    Is Clegg the heir to the Prime Minister who gave us the Single European Act, the Anglo-Irish Agreement, the Exchange Rate Mechanism, the Police and Criminal Evidence Act, the replacement of O-levels with GCSEs, abortion up to birth, scorn for the monarchy by means of scorn for the Commonwealth, an attempt to sign over sovereignty of the Falkland Islands to Argentina in the hope that no one would notice, and the definition of freedom as doing whatever you happen to feel like, backed up by an economic system which cannot restrict alcohol and gambling, nor prohibit drugs, prostitution and pornography?

    Yes. He is.

    So don’t vote for him.

  • Robert Gregory

    The last Liberal Leader to hold a candle to Maggie was Joe Grimmond. All his successors are a complete shower from Thorpe onwards. Prigs and charlatans the lot of ’em.

    Clegg must be barmy if he thinks we’ll fall for this.

  • echo34

    still haven’t given your opinions on the government front bench at pmqs from a couple of topics ago Richard.

    Anything to say about them or is it there nothing to comment on?

  • Short the UK

    It is so bogus to heap all the blame on the banks.

    The root cause for the Bubble of Britain was “state sponsored inflation” created by the BoE leaving rates too low as house prices inflated and Mr Brown’s excessive government spending which juiced up the money supply.

    This is how the story goes:
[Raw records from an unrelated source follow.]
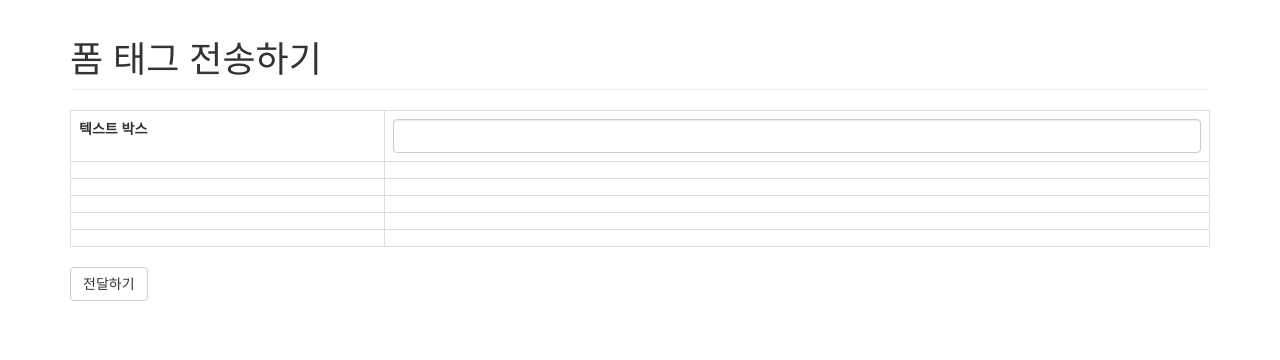
Repository: kimgyuseok/Server
Page: http://localhost/JSPTest/ex04.jsp
An editor plug-in stored every save of this project. The page is shown before and after the next save, followed by the edit.
The browser window is 1280 px wide. The pictures show the whole page.
The page is served by Tomcat 9.

Above is the page before, as saved 2022-01-06 03:36:23.

### JSPTest/src/main/webapp/ex04.jsp

<%@ page language="java" contentType="text/html; charset=UTF-8"
    pageEncoding="UTF-8"%>

<!DOCTYPE html>
<html>
<head>
<meta charset="UTF-8">
<title>Insert title here</title>
<%@ include file="/inc/asset.jsp" %>
</head>
<body>

	<div class="container">

		<h1 class="page-header">폼 태그 전송하기</h1>
		<form>
		<table class="table table-bordered">
			<tr>
				<th>텍스트 박스</th>
				<td><input type="text" name="txt1" class="form-control"></td>
			</tr>
			<tr>
				<th></th>
				<td></td>
			</tr>
			<tr>
				<th></th>
				<td></td>
			</tr>
			<tr>
				<th></th>
				<td></td>
			</tr>
			<tr>
				<th></th>
				<td></td>
			</tr>
			<tr>
				<th></th>
				<td></td>
			</tr>
		</table>

		<input type="submit" value="전달하기" class="btn btn-default">
		</form>
	</div>


</body>
</html>

### JSPTest/src/main/webapp/inc/asset.jsp
<%@ page language="java" contentType="text/html; charset=UTF-8"
    pageEncoding="UTF-8"%>
<!-- asset.jsp -->

<link rel="stylesheet" href="/jsp/asset/css/bootstrap.css">

<script src="/jsp/asset/js/jquery-1.12.4.js"></script>
<script src="/jsp/asset/js/bootstrap.js"></script>

Loaded but not shown: JSPTest/src/main/webapp/asset/css/bootstrap.css (library); JSPTest/src/main/webapp/asset/js/jquery-1.12.4.js (library); JSPTest/src/main/webapp/asset/js/bootstrap.js (library)

After the next save:
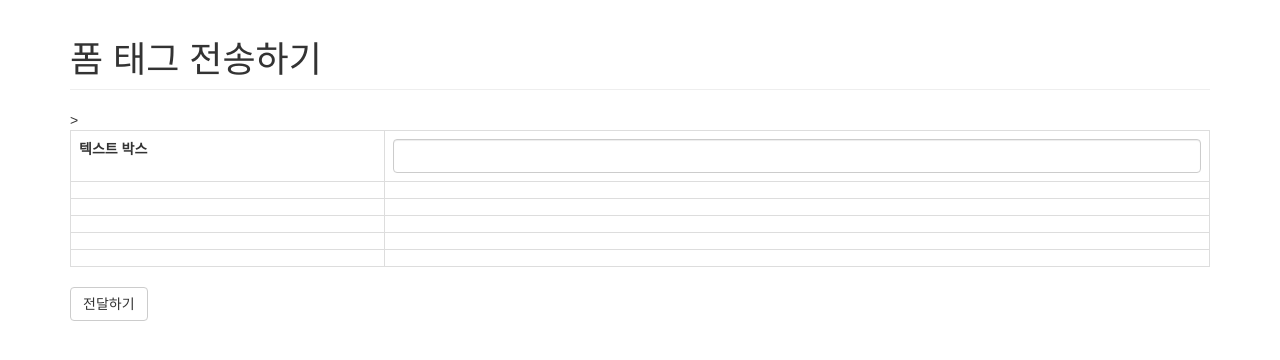
Saved 42 s later.
--- a/JSPTest/src/main/webapp/ex04.jsp
+++ b/JSPTest/src/main/webapp/ex04.jsp
@@ -14,7 +14,7 @@
 	<div class="container">
 
 		<h1 class="page-header">폼 태그 전송하기</h1>
-		<form>
+		<form method="POST" action="/jsp/ex04ok.jsp">>
 		<table class="table table-bordered">
 			<tr>
 				<th>텍스트 박스</th>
    “Central banks hate recessions. So they keep interest rates low. People borrow to buy homes and other assets. The bankers see the bubble and rein back. Borrowers and their banks run out of cash. Governments bail everyone out and print more money. Public debt soars and the currency falls in value. Foreign investors get cold feet. Bankers raise interest rates to restore confidence. Everyone is squeezed, and consumer spending falls. There’s a recession. Governments bail everyone out and print more money, and off the cycle goes off again, round and round, until eventually you get stagflation, hyperinflation, and a huge collapse.”

    Dr E. Butler
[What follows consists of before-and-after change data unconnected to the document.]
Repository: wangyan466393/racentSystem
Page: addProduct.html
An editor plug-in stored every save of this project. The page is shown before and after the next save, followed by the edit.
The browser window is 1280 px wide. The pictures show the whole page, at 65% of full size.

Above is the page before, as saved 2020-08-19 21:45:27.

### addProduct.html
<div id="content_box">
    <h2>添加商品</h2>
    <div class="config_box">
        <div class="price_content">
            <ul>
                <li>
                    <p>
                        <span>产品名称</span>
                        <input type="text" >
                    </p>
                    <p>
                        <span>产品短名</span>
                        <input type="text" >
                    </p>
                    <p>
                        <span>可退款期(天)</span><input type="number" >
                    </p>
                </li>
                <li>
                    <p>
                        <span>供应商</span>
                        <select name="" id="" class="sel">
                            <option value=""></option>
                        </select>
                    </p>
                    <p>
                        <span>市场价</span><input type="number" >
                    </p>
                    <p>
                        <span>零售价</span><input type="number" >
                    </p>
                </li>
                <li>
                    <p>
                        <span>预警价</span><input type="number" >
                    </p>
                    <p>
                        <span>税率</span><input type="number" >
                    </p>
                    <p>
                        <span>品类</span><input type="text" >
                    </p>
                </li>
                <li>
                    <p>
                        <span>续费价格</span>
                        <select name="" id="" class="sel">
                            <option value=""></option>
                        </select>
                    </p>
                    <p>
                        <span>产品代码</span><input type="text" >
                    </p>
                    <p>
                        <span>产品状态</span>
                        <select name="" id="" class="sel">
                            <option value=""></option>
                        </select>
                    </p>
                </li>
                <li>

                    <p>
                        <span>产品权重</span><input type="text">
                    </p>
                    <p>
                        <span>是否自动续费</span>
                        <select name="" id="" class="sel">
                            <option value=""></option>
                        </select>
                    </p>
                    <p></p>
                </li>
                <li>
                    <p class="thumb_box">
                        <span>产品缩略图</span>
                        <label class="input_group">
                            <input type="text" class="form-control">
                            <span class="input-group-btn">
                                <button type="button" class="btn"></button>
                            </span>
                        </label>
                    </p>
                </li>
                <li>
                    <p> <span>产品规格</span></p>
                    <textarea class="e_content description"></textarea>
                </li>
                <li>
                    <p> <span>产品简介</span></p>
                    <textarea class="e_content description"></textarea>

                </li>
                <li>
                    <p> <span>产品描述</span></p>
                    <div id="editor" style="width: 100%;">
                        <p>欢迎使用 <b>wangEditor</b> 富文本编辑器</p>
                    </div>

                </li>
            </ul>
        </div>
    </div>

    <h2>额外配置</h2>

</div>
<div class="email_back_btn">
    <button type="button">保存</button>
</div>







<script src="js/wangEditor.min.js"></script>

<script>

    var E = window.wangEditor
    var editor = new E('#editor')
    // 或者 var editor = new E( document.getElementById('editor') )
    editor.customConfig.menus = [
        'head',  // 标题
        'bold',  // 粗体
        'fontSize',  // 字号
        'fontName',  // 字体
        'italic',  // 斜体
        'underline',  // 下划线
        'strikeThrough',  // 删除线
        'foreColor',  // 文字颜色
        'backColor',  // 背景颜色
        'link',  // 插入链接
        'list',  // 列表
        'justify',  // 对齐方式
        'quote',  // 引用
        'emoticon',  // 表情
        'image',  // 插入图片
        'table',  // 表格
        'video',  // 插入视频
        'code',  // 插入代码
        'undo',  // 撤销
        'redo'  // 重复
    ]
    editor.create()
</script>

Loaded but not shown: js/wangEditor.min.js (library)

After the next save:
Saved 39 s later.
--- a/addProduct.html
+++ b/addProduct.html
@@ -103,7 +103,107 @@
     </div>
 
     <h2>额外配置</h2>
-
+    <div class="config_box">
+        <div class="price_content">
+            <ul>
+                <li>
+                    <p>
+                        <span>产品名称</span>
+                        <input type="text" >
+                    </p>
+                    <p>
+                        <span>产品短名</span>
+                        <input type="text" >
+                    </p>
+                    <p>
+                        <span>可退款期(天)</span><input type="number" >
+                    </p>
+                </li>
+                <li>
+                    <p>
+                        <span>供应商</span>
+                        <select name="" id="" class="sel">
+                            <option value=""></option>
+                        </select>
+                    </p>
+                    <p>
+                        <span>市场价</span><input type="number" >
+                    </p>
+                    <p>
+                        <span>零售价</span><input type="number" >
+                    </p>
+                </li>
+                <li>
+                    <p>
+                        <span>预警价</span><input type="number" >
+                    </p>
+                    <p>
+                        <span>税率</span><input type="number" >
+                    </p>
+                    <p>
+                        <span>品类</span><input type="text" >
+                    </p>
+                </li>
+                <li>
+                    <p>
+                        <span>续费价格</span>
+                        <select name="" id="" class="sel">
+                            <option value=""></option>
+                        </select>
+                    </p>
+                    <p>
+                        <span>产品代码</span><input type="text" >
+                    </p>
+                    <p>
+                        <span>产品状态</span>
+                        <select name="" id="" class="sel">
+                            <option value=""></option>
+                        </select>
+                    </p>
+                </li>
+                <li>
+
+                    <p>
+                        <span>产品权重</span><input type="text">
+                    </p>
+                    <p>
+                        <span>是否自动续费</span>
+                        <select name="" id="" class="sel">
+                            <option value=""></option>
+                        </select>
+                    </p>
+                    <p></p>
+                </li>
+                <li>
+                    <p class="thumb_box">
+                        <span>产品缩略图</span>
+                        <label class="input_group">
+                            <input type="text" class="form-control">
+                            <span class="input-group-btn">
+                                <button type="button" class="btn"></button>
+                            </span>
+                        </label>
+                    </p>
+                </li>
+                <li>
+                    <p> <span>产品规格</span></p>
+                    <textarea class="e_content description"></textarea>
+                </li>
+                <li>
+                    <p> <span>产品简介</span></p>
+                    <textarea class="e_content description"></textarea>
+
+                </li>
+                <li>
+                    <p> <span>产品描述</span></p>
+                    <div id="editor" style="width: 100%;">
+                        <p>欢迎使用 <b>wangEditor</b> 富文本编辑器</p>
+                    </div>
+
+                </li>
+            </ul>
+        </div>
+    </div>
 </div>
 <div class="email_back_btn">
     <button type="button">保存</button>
    It ain’t rocker science.

    Are we now moving to hyper-inflation and a huge collapse? Maybe Gold can tell the wisdom of crowd.

  • Old Hack

    Ye Gods, he must be getting desperate. This sort of thing is typically Lib Dem and all credit to them, they usually know when they’re due a stuffing.
    Clegg must be seeing some pretty awful data and canvass returns to be spouting this load of bollocks.

  • Richard

    I think Clegg would rather eat his own liver before getting into bed with the tories, especially now as they have a psycotic leader out of medication (adoration) thumping the despatch box and stamping his foot. A regression to the days he was 13th out of 13 at prep no doubt.

  • TrevorsDen

    Whatever Clegg says to you he will not dare say to a LD conference. Last time he talked this way about austerity and cuts they rebelled and he had to shut up.

    But interesting to see that if we believe him the LDs agre with the tories and not Brown.

  • Andy Carpark

    Would this be the Nick Clegg that ‘can’t remember’ joining the Cambridge University Conservative Association?

  • Yam Yam

    I dare say Clegg and his muesli munchers will be saying something completely different on the doorsteps to what they are telling Fraser Nelson.

  • Frank P

    Don’t give them your name, Clegg. Stupid boy!